-- WHAT THE EXERCISE ASKS --
Every record that follows should be written out word for word; the pictures stay out.

-- DATASET ENTRIES --
= = =

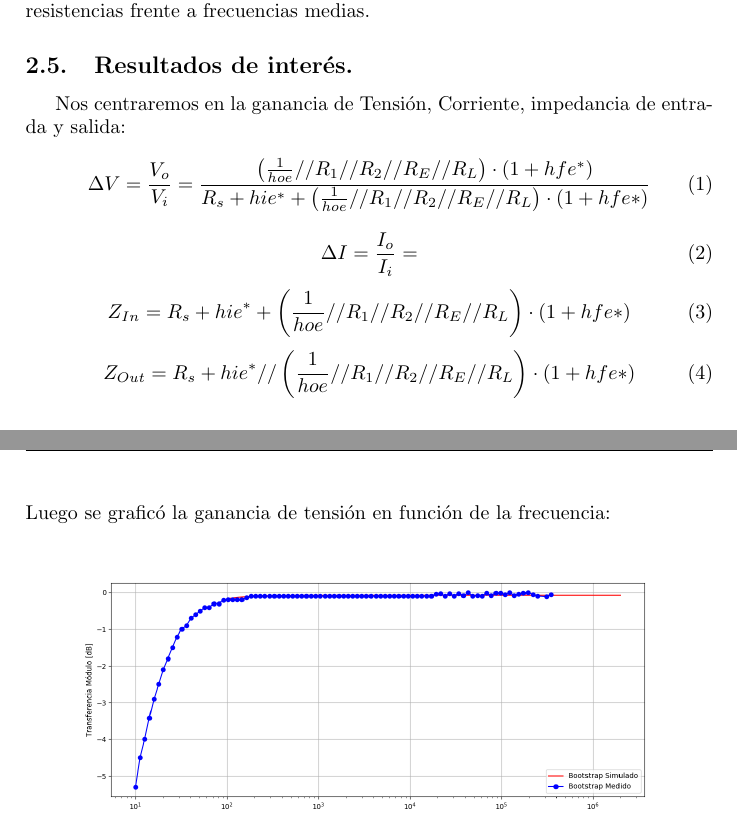
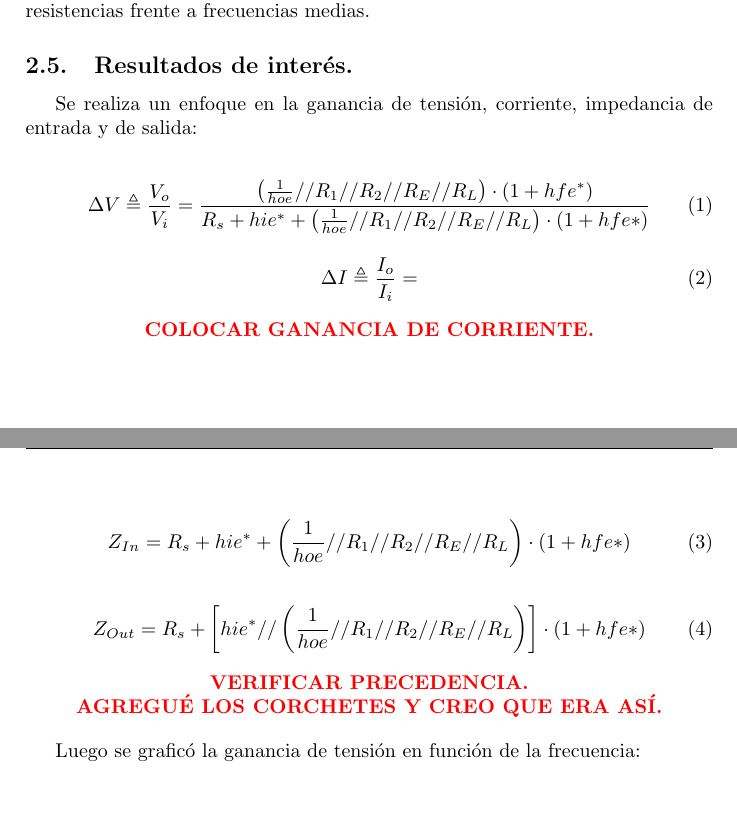
Before and after one commit to tlondero/Electro-1, a LaTeX document (TP1/Informe/TP1.tex): two parts of pages 5 and 6 of 6, joined at a grey line, cut so that both start at the same text. Compiled offline with pdfLaTeX.

Commit message:
Mono a humano 2: el retorno del mono

```diff
--- a/TP1/Informe/TP1.tex
+++ b/TP1/Informe/TP1.tex
@@ -140,14 +140,36 @@ Una pequeña modificacion que se hace a la expresión del circuito es definir un
 Se eligió un punto de operación $Q$ tal que la tensión colector-emisor sea $V_{ce} = 5 \ V$, mientras que la corriente de colector sea $I_{cq} = 2 \ mA$. Se eligieron resistencia que cumplan dicho punto de polarización, recorriedo la malla de entrada y salida para determinarlos. Es así que se llegó a los siguientes valores: $R_1 = 10 \ k\Omega$, $R_2 = 14.7 \ k\Omega$, $R_3 = 1 \ k\Omega$ y $R_E = 2.2 \ k\Omega$.
 
 Por otro lado, se tomó como resistencia del generador $R_s \approx 50 \ \Omega$, mientras que para la carga se consideró $R_L \approx 10 \ k\Omega$. Para los capacitores, sus valores nominales fueron elegidos tal que su impedancia sea despreciable frente a las resistencias frente a frecuencias medias.
+
 \subsection{Resultados de interés.}
-Nos centraremos en la ganancia de Tensión, Corriente, impedancia de entrada y salida:
-\begin{equation} \Delta V = \frac{V_o}{V_i} = \frac{ \left(\frac{1}{hoe} // R_1 // R_2 // R_E // R_L  \right)\cdot (1+hfe^*)}{R_s + hie^* + \left(\frac{1}{hoe} // R_1 // R_2 // R_E // R_L  \right)\cdot (1+hfe*) }
+Se realiza un enfoque en la ganancia de tensión, corriente, impedancia de entrada y de salida:
+
+
+\begin{equation}
+	\Delta V \triangleq \frac{V_o}{V_i} = \frac{ \left(\frac{1}{hoe} // R_1 // R_2 // R_E // R_L  \right)\cdot (1+hfe^*)}{R_s + hie^* + \left(\frac{1}{hoe} // R_1 // R_2 // R_E // R_L  \right)\cdot (1+hfe*) }
 \end{equation}
-\begin{equation} \Delta I = \frac{I_o}{I_i} =
+
+\begin{equation}
+	\Delta I \triangleq \frac{I_o}{I_i} =
 \end{equation}
-\begin{equation} Z_{In} = R_s + hie^* + \left(\frac{1}{hoe} // R_1 // R_2 // R_E // R_L  \right)\cdot (1+hfe*)\end{equation}
-\begin{equation} Z_{Out} = R_s + hie^* //  \left(\frac{1}{hoe} // R_1 // R_2 // R_E // R_L  \right)\cdot (1+hfe*)\end{equation}
+
+\begin{center}
+	\textcolor{red}{\textbf{COLOCAR GANANCIA DE CORRIENTE.}}
+\end{center}
+
+\begin{equation}
+	Z_{In} = R_s + hie^* + \left(\frac{1}{hoe} // R_1 // R_2 // R_E // R_L  \right)\cdot (1+hfe*)
+\end{equation}
+
+\begin{equation}
+	Z_{Out} = R_s + \left[ hie^* //  \left(\frac{1}{hoe} // R_1 // R_2 // R_E // R_L  \right) \right] \cdot (1+hfe*)
+\end{equation}
+
+\begin{center}
+	\textcolor{red}{\textbf{VERIFICAR PRECEDENCIA.}}\\
+	\textcolor{red}{\textbf{AGREGUÉ LOS CORCHETES Y CREO QUE ERA ASÍ.}}
+\end{center}
+
 Luego se graficó la ganancia de tensión en función de la frecuencia:
 \begin{figure} [H]
 	\centering
```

= = =

-- FINAL ANSWER --
Before and after one commit to tlondero/Electro-1, a LaTeX document (TP1/Informe/TP1.tex): two parts of pages 5 and 6 of 6, joined at a grey line, cut so that both start at the same text. Compiled offline with pdfLaTeX.

Commit message:
Mono a humano 2: el retorno del mono

```diff
--- a/TP1/Informe/TP1.tex
+++ b/TP1/Informe/TP1.tex
@@ -140,14 +140,36 @@ Una pequeña modificacion que se hace a la expresión del circuito es definir un
 Se eligió un punto de operación $Q$ tal que la tensión colector-emisor sea $V_{ce} = 5 \ V$, mientras que la corriente de colector sea $I_{cq} = 2 \ mA$. Se eligieron resistencia que cumplan dicho punto de polarización, recorriedo la malla de entrada y salida para determinarlos. Es así que se llegó a los siguientes valores: $R_1 = 10 \ k\Omega$, $R_2 = 14.7 \ k\Omega$, $R_3 = 1 \ k\Omega$ y $R_E = 2.2 \ k\Omega$.
 
 Por otro lado, se tomó como resistencia del generador $R_s \approx 50 \ \Omega$, mientras que para la carga se consideró $R_L \approx 10 \ k\Omega$. Para los capacitores, sus valores nominales fueron elegidos tal que su impedancia sea despreciable frente a las resistencias frente a frecuencias medias.
+
 \subsection{Resultados de interés.}
-Nos centraremos en la ganancia de Tensión, Corriente, impedancia de entrada y salida:
-\begin{equation} \Delta V = \frac{V_o}{V_i} = \frac{ \left(\frac{1}{hoe} // R_1 // R_2 // R_E // R_L  \right)\cdot (1+hfe^*)}{R_s + hie^* + \left(\frac{1}{hoe} // R_1 // R_2 // R_E // R_L  \right)\cdot (1+hfe*) }
+Se realiza un enfoque en la ganancia de tensión, corriente, impedancia de entrada y de salida:
+
+
+\begin{equation}
+	\Delta V \triangleq \frac{V_o}{V_i} = \frac{ \left(\frac{1}{hoe} // R_1 // R_2 // R_E // R_L  \right)\cdot (1+hfe^*)}{R_s + hie^* + \left(\frac{1}{hoe} // R_1 // R_2 // R_E // R_L  \right)\cdot (1+hfe*) }
 \end{equation}
-\begin{equation} \Delta I = \frac{I_o}{I_i} =
+
+\begin{equation}
+	\Delta I \triangleq \frac{I_o}{I_i} =
 \end{equation}
-\begin{equation} Z_{In} = R_s + hie^* + \left(\frac{1}{hoe} // R_1 // R_2 // R_E // R_L  \right)\cdot (1+hfe*)\end{equation}
-\begin{equation} Z_{Out} = R_s + hie^* //  \left(\frac{1}{hoe} // R_1 // R_2 // R_E // R_L  \right)\cdot (1+hfe*)\end{equation}
+
+\begin{center}
+	\textcolor{red}{\textbf{COLOCAR GANANCIA DE CORRIENTE.}}
+\end{center}
+
+\begin{equation}
+	Z_{In} = R_s + hie^* + \left(\frac{1}{hoe} // R_1 // R_2 // R_E // R_L  \right)\cdot (1+hfe*)
+\end{equation}
+
+\begin{equation}
+	Z_{Out} = R_s + \left[ hie^* //  \left(\frac{1}{hoe} // R_1 // R_2 // R_E // R_L  \right) \right] \cdot (1+hfe*)
+\end{equation}
+
+\begin{center}
+	\textcolor{red}{\textbf{VERIFICAR PRECEDENCIA.}}\\
+	\textcolor{red}{\textbf{AGREGUÉ LOS CORCHETES Y CREO QUE ERA ASÍ.}}
+\end{center}
+
 Luego se graficó la ganancia de tensión en función de la frecuencia:
 \begin{figure} [H]
 	\centering
```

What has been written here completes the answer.